Dozens turned out early this morning with their their laptops and other handheld gadgets at Bryson Hall on Savannah's Perry Street. They're bloggers, part of a new generation of self-publishing pundits who've formed a massive online community.
Friday, they came together for the first BlogSavannah UnConference.
According to organizer Andrew Odom, "it's like with anything. You read what they write, you see some pictures and so you've already formulated what you think the person's going to be like. A lot of times, I would say 99 percent of the time, when you meet them, it's infinitely better than just reading them."
Freelance writer Burton Sauls says he's gained an international audience by blogging about travel and food at www.bigbonton.org.
"It's amazing, but it's just, I'm a country boy from Savannah, Georgia, and I have a strong audience in Denmark, Norway and Australia," he told us. "Barbecue has been very good to me."
A lot of the people at today's conference have been part of the online blogging community for years. They're just bringing it together in the real world to share the tricks of the trade. But the conference is also attracting those who want to learn more about it, and whether they want to get into it.
Like those who attended the Blogging 101 session. Robbin Kochova, a photographer who lives in Savannah, said she's considering whether a blog might help her sell photos.
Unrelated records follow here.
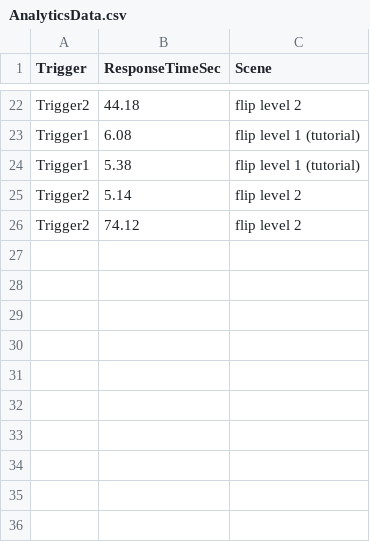
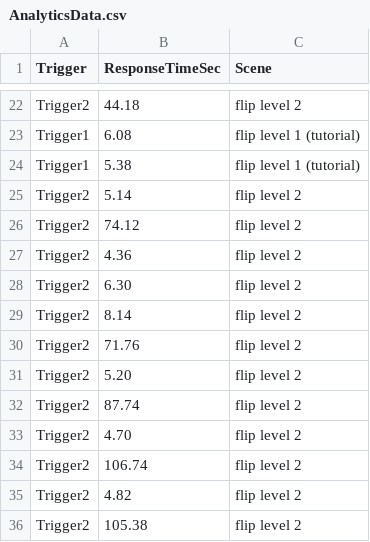
Before and after one commit to CSCI-526/main-flip, a CSV file: Assets/AnalyticsData.csv, drawn as a sheet; only a part is shown, gaps mark what is left out; the diff names each change by its address in the sheet, - before the commit and + after, or states it on an @@ line.

```diff
--- a/Assets/AnalyticsData.csv
+++ b/Assets/AnalyticsData.csv
+row 27: Trigger2 | 4.36 | flip level 2
+row 28: Trigger2 | 6.30 | flip level 2
+row 29: Trigger2 | 8.14 | flip level 2
+row 30: Trigger2 | 71.76 | flip level 2
+row 31: Trigger2 | 5.20 | flip level 2
+row 32: Trigger2 | 87.74 | flip level 2
+row 33: Trigger2 | 4.70 | flip level 2
+row 34: Trigger2 | 106.74 | flip level 2
+row 35: Trigger2 | 4.82 | flip level 2
+row 36: Trigger2 | 105.38 | flip level 2
```
Also changed, not shown: 39 other files.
She was pleased with what the conference had to offer.
"This event, the way it was structured, the way it was given--it was open, it was free--and to be able to get this type of knowledge is just unbelievable," she said. "And the type of people that you're going to meet is amazing, plus the information is so thorough."
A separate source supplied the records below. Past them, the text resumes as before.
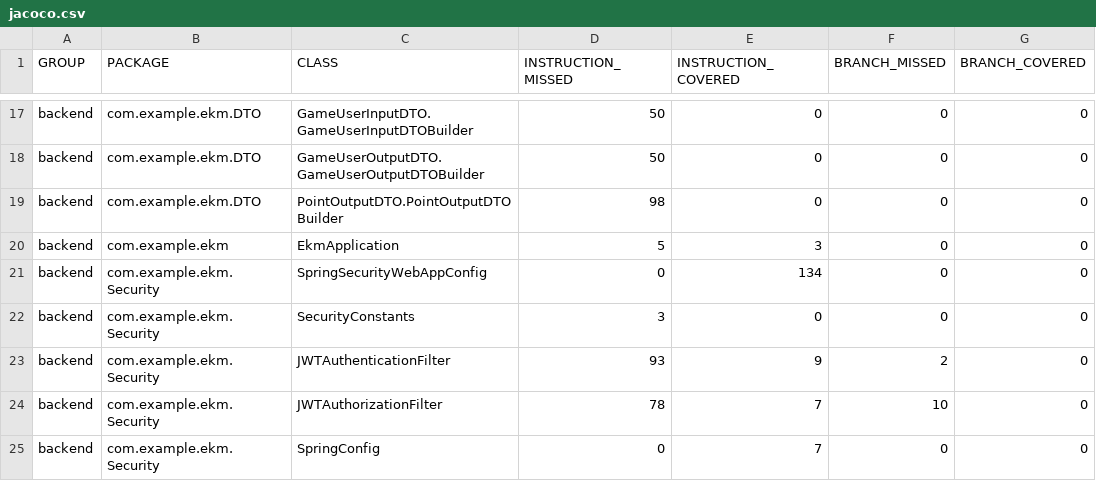
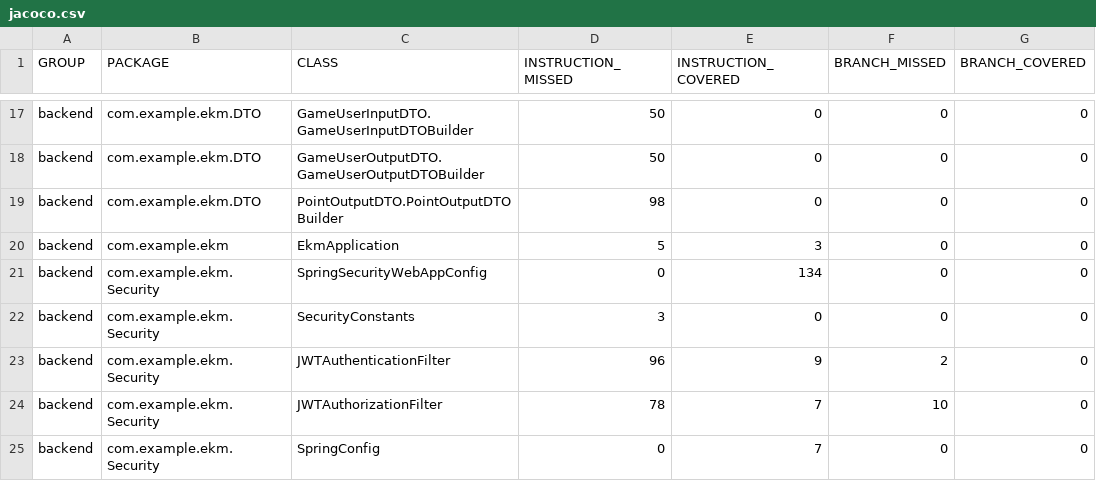
Before and after one commit to hannatagen/rada100, a CSV file: backend/target/site/jacoco/jacoco.csv, drawn as a sheet; only a part is shown, gaps mark what is left out; the diff names each change by its address in the sheet, - before the commit and + after, or states it on an @@ line.

```diff
--- a/backend/target/site/jacoco/jacoco.csv
+++ b/backend/target/site/jacoco/jacoco.csv
-D23 (INSTRUCTION_MISSED): 93
+D23 (INSTRUCTION_MISSED): 96
```
Also changed, not shown: 13 other files.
If she decides to join the blogosphere, she'll have plenty of company.
"As long as people like to go to the mall and watch other people, they're going to like blogging," said Odom. "Cause that's what it is. It's virtually going to the mall and just people watching."
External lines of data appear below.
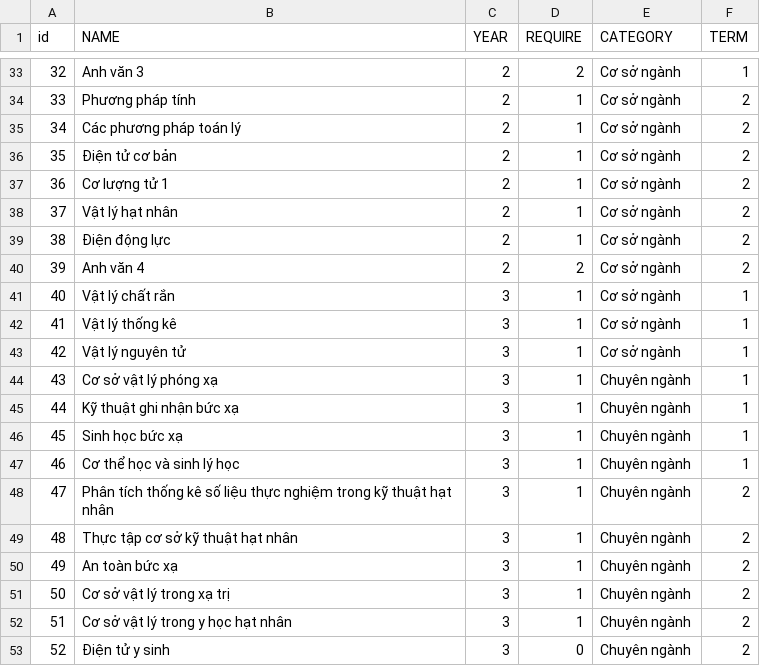
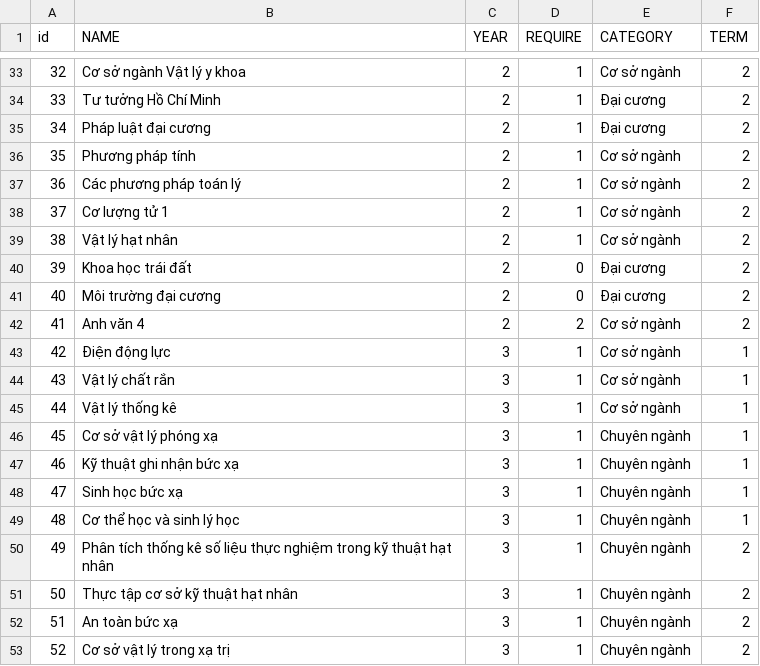
Before and after one commit to VNUHCM-Phys-CS/vlyk-course-net, a CSV file: src/data/nodes.csv, drawn as a sheet; only a part is shown, gaps mark what is left out; the diff covers the shown part only.

```diff
--- a/src/data/nodes.csv
+++ b/src/data/nodes.csv
@@ -33,21 +33,21 @@
-32,Anh văn 3,2,2,Cơ sở ngành,1
-33,Phương pháp tính,2,1,Cơ sở ngành,2
-34,Các phương pháp toán lý,2,1,Cơ sở ngành,2
-35,Điện tử cơ bản,2,1,Cơ sở ngành,2
-36,Cơ lượng tử 1,2,1,Cơ sở ngành,2
-37,Vật lý hạt nhân,2,1,Cơ sở ngành,2
-38,Điện động lực,2,1,Cơ sở ngành,2
-39,Anh văn 4,2,2,Cơ sở ngành,2
-40,Vật lý chất rắn,3,1,Cơ sở ngành,1
-41,Vật lý thống kê ,3,1,Cơ sở ngành,1
-42,Vật lý nguyên tử,3,1,Cơ sở ngành,1
-43,Cơ sở vật lý phóng xạ,3,1,Chuyên ngành,1
-44,Kỹ thuật ghi nhận bức xạ,3,1,Chuyên ngành,1
-45,Sinh học bức xạ,3,1,Chuyên ngành,1
-46,Cơ thể học và sinh lý học,3,1,Chuyên ngành,1
-47,Phân tích thống kê số liệu thực nghiệm trong kỹ thuật hạt nhân,3,1,Chuyên ngành,2
-48,Thực tập cơ sở kỹ thuật hạt nhân,3,1,Chuyên ngành,2
-49,An toàn bức xạ,3,1,Chuyên ngành,2
-50,Cơ sở vật lý trong xạ trị,3,1,Chuyên ngành,2
-51,Cơ sở vật lý trong y học hạt nhân,3,1,Chuyên ngành,2
-52,Điện tử y sinh ,3,0,Chuyên ngành,2
+32,Cơ sở ngành Vật lý y khoa,2,1,Cơ sở ngành,2
+33,Tư tưởng Hồ Chí Minh,2,1,Đại cương,2
+34,Pháp luật đại cương,2,1,Đại cương,2
+35,Phương pháp tính,2,1,Cơ sở ngành,2
+36,Các phương pháp toán lý,2,1,Cơ sở ngành,2
+37,Cơ lượng tử 1,2,1,Cơ sở ngành,2
+38,Vật lý hạt nhân,2,1,Cơ sở ngành,2
+39,Khoa học trái đất ,2,0,Đại cương,2
+40,Môi trường đại cương ,2,0,Đại cương,2
+41,Anh văn 4,2,2,Cơ sở ngành,2
+42,Điện động lực,3,1,Cơ sở ngành,1
+43,Vật lý chất rắn,3,1,Cơ sở ngành,1
+44,Vật lý thống kê ,3,1,Cơ sở ngành,1
+45,Cơ sở vật lý phóng xạ,3,1,Chuyên ngành ,1
+46,Kỹ thuật ghi nhận bức xạ,3,1,Chuyên ngành ,1
+47,Sinh học bức xạ,3,1,Chuyên ngành ,1
+48,Cơ thể học và sinh lý học,3,1,Chuyên ngành ,1
+49,Phân tích thống kê số liệu thực nghiệm trong kỹ thuật hạt nhân,3,1,Chuyên ngành ,2
+50,Thực tập cơ sở kỹ thuật hạt nhân,3,1,Chuyên ngành ,2
+51,An toàn bức xạ,3,1,Chuyên ngành ,2
+52,Cơ sở vật lý trong xạ trị,3,1,Chuyên ngành ,2
```
Also changed, not shown: 69 edited cells elsewhere in this file, src/data/links.csv.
Then it's safe to say, it'll be around for a while.
Organizers say the initial response was pretty local, but in the end people came from as far away as Virginia and Mississippi. In all, 120 registered for the event. There are no firm plans for the next one yet, but people there seemed to feel this won't be the last time the bloggers hit Savannah.
You can read blogs written by people in the area online at: